It is looking more like the only major accomplishments for the 115th Congress will be the large tax cut package of 2017 and passing numerous CRs. As Monday approaches it looks likely that the Congress will extend FY 2018 for the fifth time since the fiscal year started on October 1. That CR may extend to around March 23, meaning there could be yet another one when that expires. Once again, the rationale will be that the added time will allow Congress to negotiate final budget numbers and any other deals such as immigration.
The House may introduce their CR as early as Monday with Democrats scheduled to have their retreat later this week. It is also likely that there will be complaints and threats from some conservative House Republicans seeking increases in Defense spending, but it is highly unlikely they will attempt to shut down the government to get their way.
At this rate, it is almost certain that the 2019 fiscal year will also begin on October 1, with a CR. That is because the President’s budget will come out next week with no clarity on the current fiscal year.

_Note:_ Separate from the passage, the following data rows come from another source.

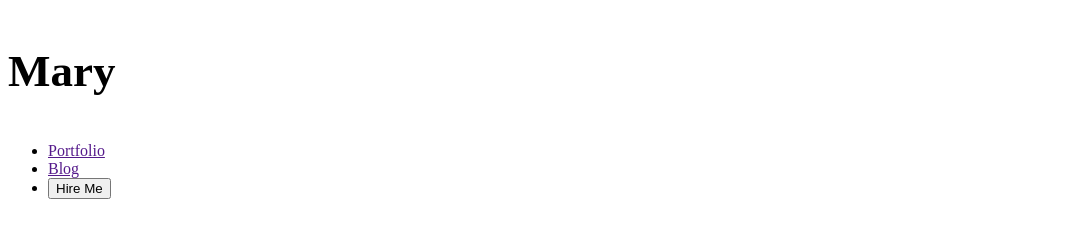
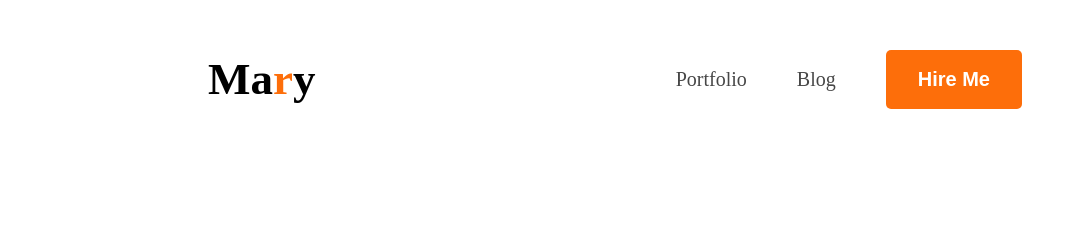
Before and after one commit to jpbulbul/web-developer-portfolio, a plain HTML site: page index.html in a window 1280 px wide. Shown: the whole page, without its empty margins (0-1077 px from the left). Drawn offline with Linux system fonts and the light colour scheme.

Commit message:
abbba init

```diff
--- a/index.html
+++ b/index.html
@@ -9,11 +9,11 @@
 <body>
     <header>
           <nav>
-               <h3 class="nav-title">Mary</h3>
+               <h3 class="nav-title">Ma<span class="text-primary">r</span>y</h3>
                <ul>
-                   <li><a href="">Portfolio</a></li>
-                   <li><a href="">Blog</a></li>
-                   <li><a href=""><button>Hire Me</button></a></li>
+                   <li><a class="dark2" href="">Portfolio</a></li>
+                   <li><a class="dark2" href="">Blog</a></li>
+                   <li><a href=""><button class="btn-primary">Hire Me</button></a></li>
                </ul>
           </nav>
     </header>
--- a/styles/portfolio.css
+++ b/styles/portfolio.css
@@ -1,13 +1,41 @@
 @import url('https://fonts.googleapis.com/css2?family=Open+Sans:ital,wght@0,300..800;1,300..800&family=Work+Sans:ital,wght@0,100..900;1,100..900&display=swap');
 /* *shared style* */
 .text-primary{
-    color: FD6E0A;
+    color: #FD6E0A;
+}
+.dark2{
+    color: #474747;
+}
+.btn-primary{
+    background-color: #FD6E0A;
+    font-weight: bold;
+    color:white;
+    padding: 18px 32px;
+    border-radius: 5px;
+    font-size: 20px;
+    border: none;
 }
 /* nav-style */
-.nav{
+nav{
     display: flex;
+    align-items: center;
+    justify-content: space-between;
+    margin: 0px 200px;
 }
+
 .nav-title{
     font-size: 45px;
     font-weight: 600;
 }
+nav ul{
+    display: flex;
+    align-items: center;
+}
+nav ul li{
+    list-style: none;
+    margin-right: 50px;
+}
+nav li a{
+    text-decoration: none;
+    font-size: 20px;
+}
```
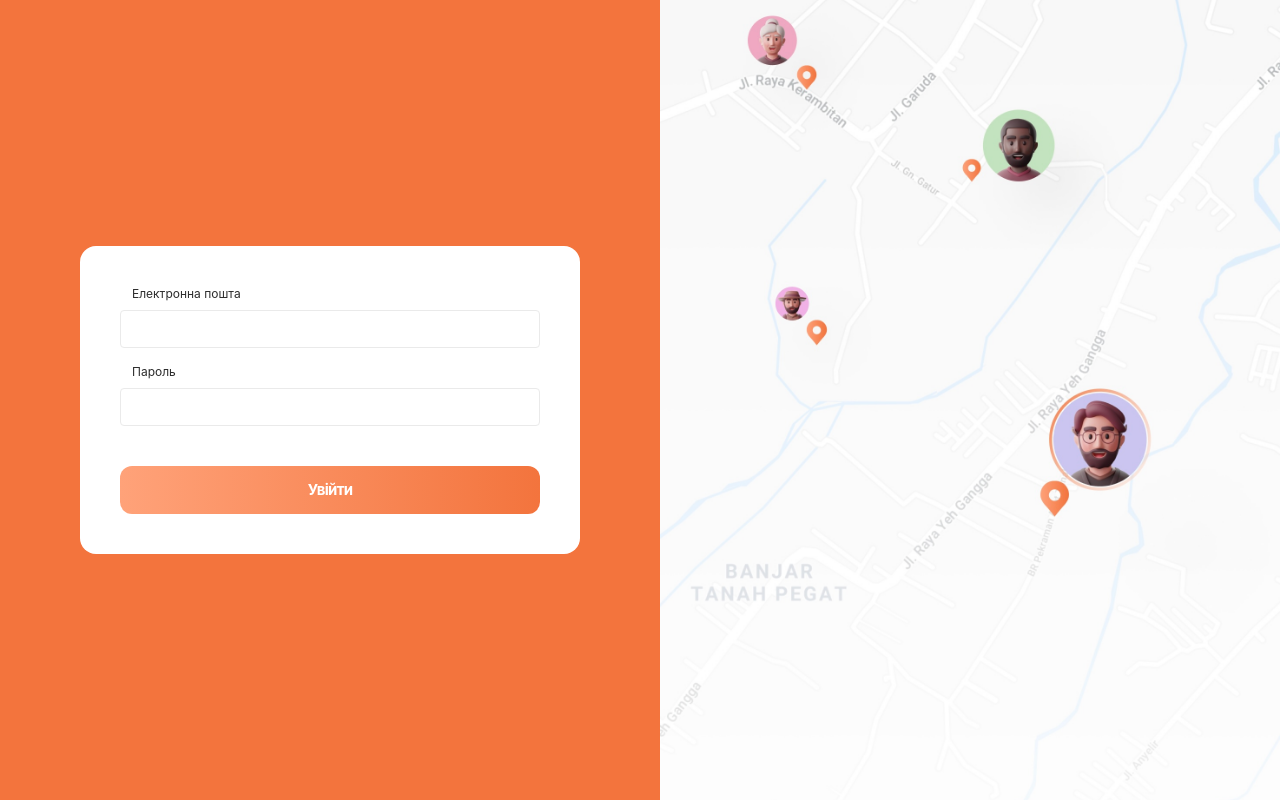
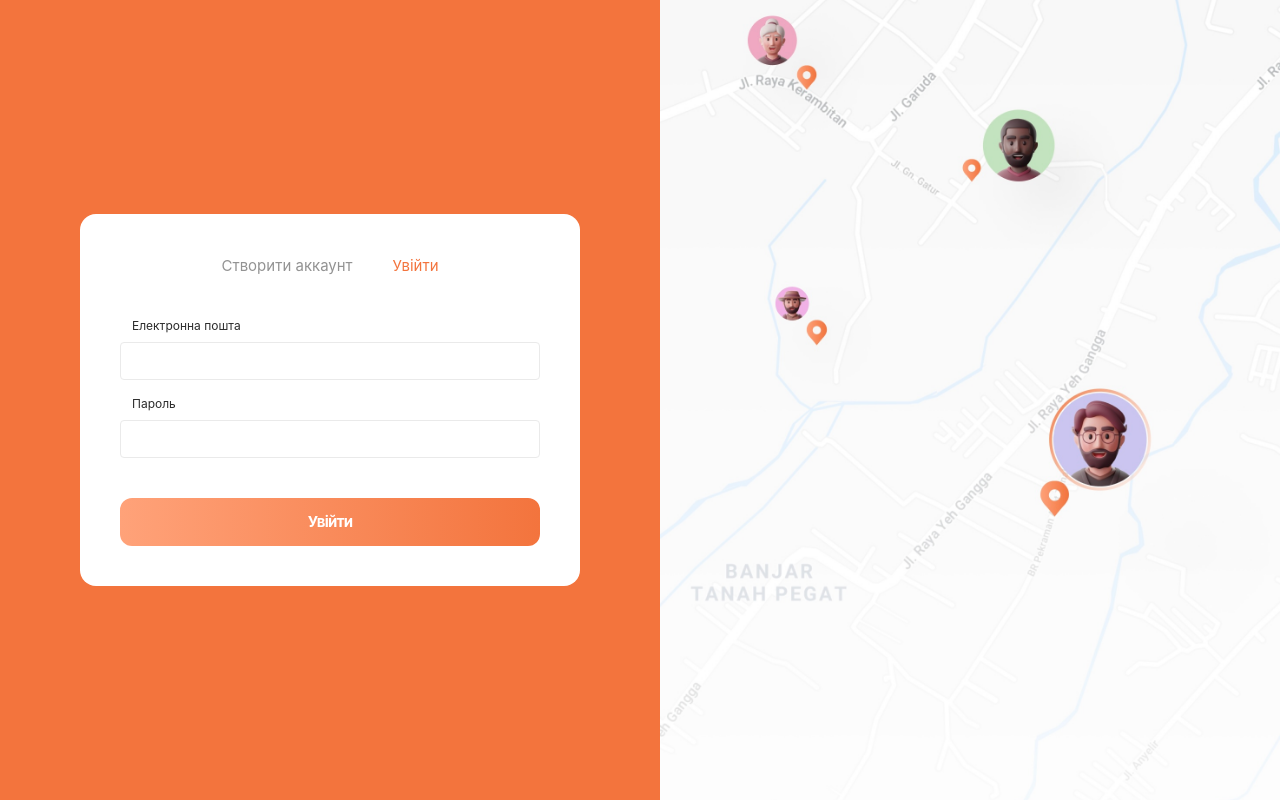
Before and after one commit to Sokilskill/traveler, a Vue app: page /auth/login in a window 1280 px wide. Built offline with nearby package versions, Linux system fonts and the light colour scheme.

Commit message:
add nested navigation

```diff
--- a/src/components/Auth/FormContainer.vue
+++ /dev/null
@@ -1,6 +0,0 @@
-<script setup></script>
-<template>
-  <form class="max-w-[500px] w-full p-10 bg-white rounded-2xl">
-    <slot></slot>
-  </form>
-</template>
--- a/src/components/Auth/LoginForm/LoginForm.vue
+++ b/src/components/Auth/LoginForm/LoginForm.vue
@@ -1,5 +1,4 @@
 <script setup>
-import FormContainer from '../FormContainer.vue'
 import IInput from '../../IInput/IInput.vue'
 import IButton from '../../IButton/IButton.vue'
 import { ref, toRaw, watch } from 'vue'
@@ -21,9 +20,9 @@ watch(
 </script>
 
 <template>
-  <FormContainer @submit.prevent="emit('submit', toRaw(userData))">
+  <form @submit.prevent="emit('submit', toRaw(userData))">
     <IInput class="mb-4" type="email" label="Електронна пошта" v-model="userData.email" />
     <IInput type="password" label="Пароль" v-model="userData.password" />
     <IButton class="mt-10 w-full" variant="gradient" type="submit">Увійти</IButton>
-  </FormContainer>
+  </form>
 </template>
--- a/src/components/Auth/RegistrationForm/RegistrationForm.vue
+++ b/src/components/Auth/RegistrationForm/RegistrationForm.vue
@@ -2,7 +2,6 @@
 import IButton from '@/components/IButton/IButton.vue'
 import IInput from '@/components/IInput/IInput.vue'
 import { reactive, toRaw } from 'vue'
-import FormContainer from '../FormContainer.vue'
 
 defineEmits(['submit'])
 const userData = reactive({
@@ -13,7 +12,7 @@ const userData = reactive({
 </script>
 
 <template>
-  <FormContainer @submit.prevent="$emit('submit', toRaw(userData))">
+  <form @submit.prevent="$emit('submit', toRaw(userData))">
     <IInput class="mb-4" label="Повне ім'я" v-model="userData.name" />
     <IInput
       class="mb-4"
@@ -25,5 +24,5 @@ const userData = reactive({
     <IInput label="Пароль" type="password" v-model="userData.password" />
 
     <IButton class="mt-10 w-full" variant="gradient" type="submit">Створити аккаунт</IButton>
-  </FormContainer>
+  </form>
 </template>
--- a/src/router/index.js
+++ b/src/router/index.js
@@ -15,6 +15,7 @@ const routes = [
   {
     path: '/auth',
     component: AuthPage,
+    redirect: '/auth/login',
     children: [
       { path: 'login', component: LoginPage },
       { path: 'registration', component: RegistrationPage }
--- a/src/views/AuthView.vue
+++ b/src/views/AuthView.vue
@@ -1,8 +1,20 @@
 <script setup>
-import { RouterView } from 'vue-router'
+import { RouterView, RouterLink } from 'vue-router'
 import BaseLayout from '../layouts/BaseLayout.vue'
 </script>
 
 <template>
-  <BaseLayout> <router-view /></BaseLayout>
+  <BaseLayout>
+    <section class="w-full bg-white p-10 rounded-2xl">
+      <div class="flex justify-center gap-10 mb-10">
+        <router-link to="registration" class="text-gray" exact-active-class="text-primary"
+          >Створити аккаунт</router-link
+        >
+        <router-link to="login" class="text-gray" exact-active-class="text-primary"
+          >Увійти</router-link
+        >
+      </div>
+      <router-view></router-view>
+    </section>
+  </BaseLayout>
 </template>
```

In addition to this, it now seems likely that Congress will have to raise the debt ceiling by early March. An earlier Treasury projection had set the deadline to raise the debt ceiling at the end of March or even April. But a new CBO analysis indicates that the sometimes-deficit conscious Congress has worsened the situation in recent months. The just-passed tax-cut will add $10 to $15 billion more per month to the deficit because of reduced individual tax collections. The CBO report also points out that in the month of December another $23 billion was added to the deficit and that the historic pattern is that deficits are not experienced in the first quarter of the fiscal year (October through December).